Parish Newsletter

A Service of the Parish Evaluation Project

Milwaukee, Wisconsin

January, 2015

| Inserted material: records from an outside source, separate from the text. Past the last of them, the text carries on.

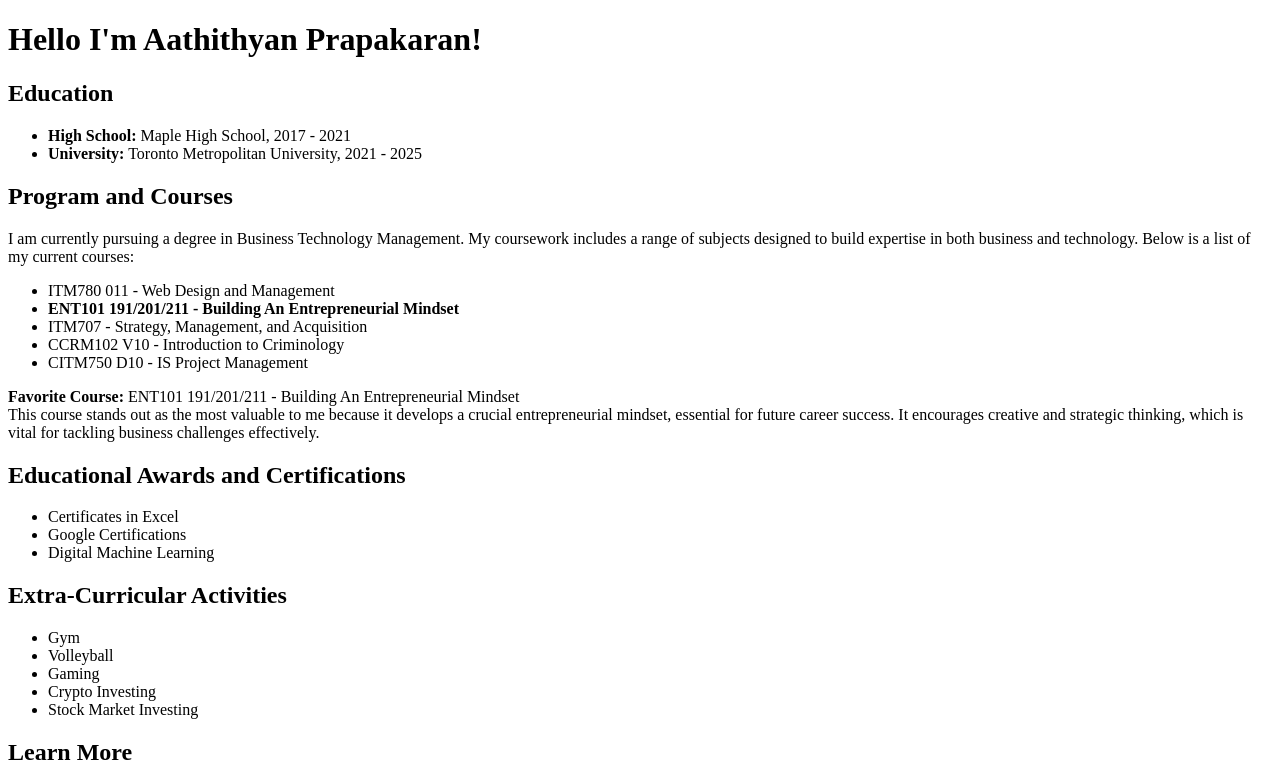
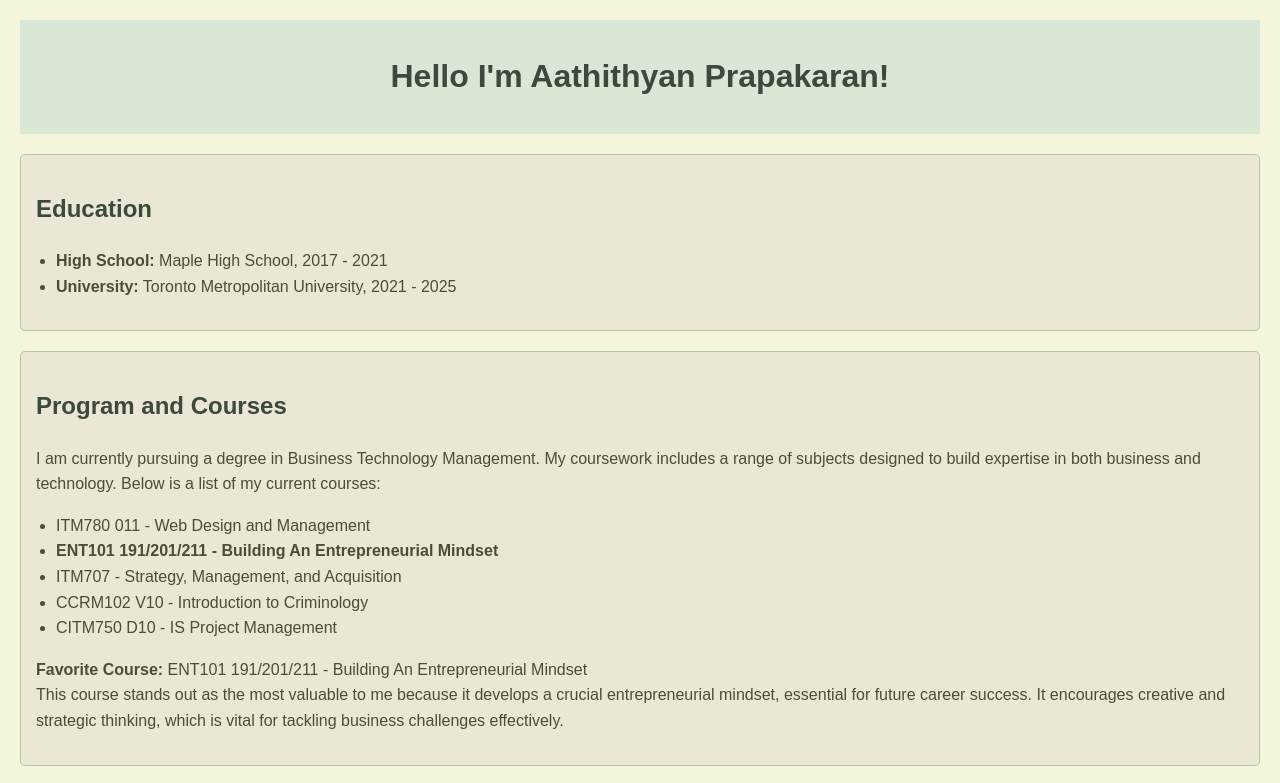
Before and after one commit to Aprapak/aathithyan-prapakaran.github.io, a plain HTML site: page index.HTML in a window 1280 px wide. Shown: the top 783 px of the page. Drawn offline with Linux system fonts and the light colour scheme.

Commit message:
Add files via upload

```diff
--- a/index.HTML
+++ b/index.HTML
@@ -3,6 +3,7 @@
 <head>
    <meta charset="UTF-8">
    <meta name="viewport" content="width=device-width, initial-scale=1.0">
+   <link rel="stylesheet" href="styles.css"> <!-- Link to your CSS file -->
    <title>Aathithyan Prapakaran Website</title>
 </head>
 <body>
@@ -52,13 +53,15 @@
 
    <!-- Section for Extra-Curricular Activities -->
    <section>
-        <h2>Extra-Curricular Activities</h2>
+       <h2>Extra-Curricular Activities & Interests</h2>
        <ul>
            <li>Gym</li>
            <li>Volleyball</li>
            <li>Gaming</li>
            <li>Crypto Investing</li>
            <li>Stock Market Investing</li>
+           <li><a href="https://www.youtube.com/@GrahamStephan/featured" target="_blank">Graham Stephan</a> - This is a YouTuber I watch frequently to make sure I have an understanding about investments and saving.</li>
+           <li><a href="https://www.thestar.com/real-estate/" target="_blank">Toronto Star : Real Estate</a> - I like to stay up to date with the state of the real estate market, so I will ocassionally read the daily news.</li>
        </ul>
    </section>
 
--- /dev/null
+++ b/styles.css
@@ -0,0 +1,64 @@
+/* General Body Styles */
+body {
+    font-family: Arial, sans-serif;
+    line-height: 1.6;
+    background-color: #f5f5dc; /* Light beige background for an earthy feel */
+    color: #4d4d33; /* Dark greenish-brown text */
+    margin: 0;
+    padding: 20px;
+}
+
+/* Header Styles */
+header {
+    background-color: #d9e8d5; /* Soft green background */
+    padding: 10px;
+    text-align: center;
+}
+
+/* Section Styles */
+section {
+    margin: 20px 0;
+    padding: 15px;
+    border: 1px solid #b3c3b3; /* Light green border */
+    border-radius: 5px;
+    background-color: #eae7d4; /* Light beige for sections */
+}
+
+/* Heading Styles */
+h1, h2 {
+    color: #3c4a3e; /* Darker green for headings */
+}
+
+/* Link Styles */
+/* LINK PROPERTIES */
+A:link {
+    text-decoration: none; /* No underline for unvisited links */
+    color: #2e4d2b; /* Dark green for links */
+}
+A:visited {
+    text-decoration: none; /* No underline for visited links */
+    color: #4f6d3e; /* Medium green for visited links */
+}
+A:active {
+    text-decoration: none; /* No underline for active links */
+    color: #5e7e4e; /* Light green for active links */
+}
+A:hover {
+    text-decoration: underline; /* Underline on hover */
+    color: #a3c2a1; /* Lighter green for hovered links */
+}
+
+/* Additional styles for lists */
+ul {
+    list-style-type: disc; /* Bulleted list style */
+    padding-left: 20px; /* Padding for list */
+}
+
+/* Blockquote Styles */
+blockquote {
+    font-style: italic;
+    color: #555; /* Gray for blockquote */
+    border-left: 2px solid #8f9c84; /* Soft green border */
+    padding-left: 10px;
+    margin: 10px 0;
+}
```
Lines whose indentation alone changed are shown as unchanged.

Praying Is a Start             “That the homeless and needy experience God’s love by our care, love and concern for all of them.”  This was a petition heard at Blessed Sacrament Parish in Washington, DC recently.  Not only does the power of prayer go out to the homeless, it also raises awareness among parishioners about the plight of those living on the streets.  But it is not enough.  Care, love and concern have to be carried into action as well.   The Jungle Situated along the Coyote Creek in San Jose was a shanty town called the “Jungle.” It is now past tense because the police evacuated the 300 residents last month, posting guards so that people would not return. The city did provide housing for about half of the residents; the others were on their own. But the homeless are creative in simply moving elsewhere to seek shelter. Two Catholic parishes, Most Holy Trinity and St. Francis Assisi, had been providing food to the Jungle site. After its demise, they simply moved their distribution centers to where the homeless had relocated.   The Distribution Process Most Holy Trinity has a Food Pantry that receives shipments of food each week from both Second Harvest and local stores.  Volunteers divide the food into some 65 boxes, each of which feeds two or three people for a week, as well as making up 70 bags for individuals.  They also prepare hot meals, fruit and beverages for distribution.  Because the parish is multi-cultural, some weeks the meals are Mexican, some are Filipino and others are Vietnamese.  On Wednesday morning, pick-up trucks and SUV’s back up to the pantry and load up boxes, bags, hot meals and beverages.  The caravan of vehicles drive to sites along the banks of the local creek and elsewhere.  By the time they arrive people are already standing in line waiting for their hot meal and boxes of food for the week.  St. Francis of Assisi also takes part in the distribution, while a Vietnamese couple distributes food on Sunday mornings.  This has been going on for the last four to five years, making this outreach ministry well known in the area.   Another Response Another example is Good Shepherd Parish in Beverly Hills, CA.  Although situated in a wealthy area, many homeless were sleeping in and around the parish buildings.  One of the deacons came up with the idea of starting a “Martha’s Kitchen” to serve the homeless a substantial breakfast every Friday morning between the hours of 6:30 and 8:30 am.  Between 100 to 130 are served every week by 25 volunteers out of a pool of some 75 who serve when available, including 7th and 8th graders from the parish school.   A Third Example San Francisco is the home of Most Holy Redeemer Parish, but it is also the town where many homeless come to escape colder climates.  For more than 14 years, the parish has sponsored a special banquet on Wednesday nights.  Because space is limited, a list is kept for regular attendees and others who are on standby are allowed in as space permits.  The average weekly attendance is 100, although at Christmastime, room is made for up to 136 guests.  A professional chef does the cooking, while parishioners and neighbors volunteer to serve.  They make sure everyone is welcomed and served a 5 course meal, equal to what would be offered at a fancy restaurant.  Each one who comes is honored and valued; those providing the meal consider it a great privilege to serve their guests.  The gap between rich and poor has grown wider in this country, but not at those places where prayer and action come together to serve those in need of shelter, food, clothing, medicine and loving interaction.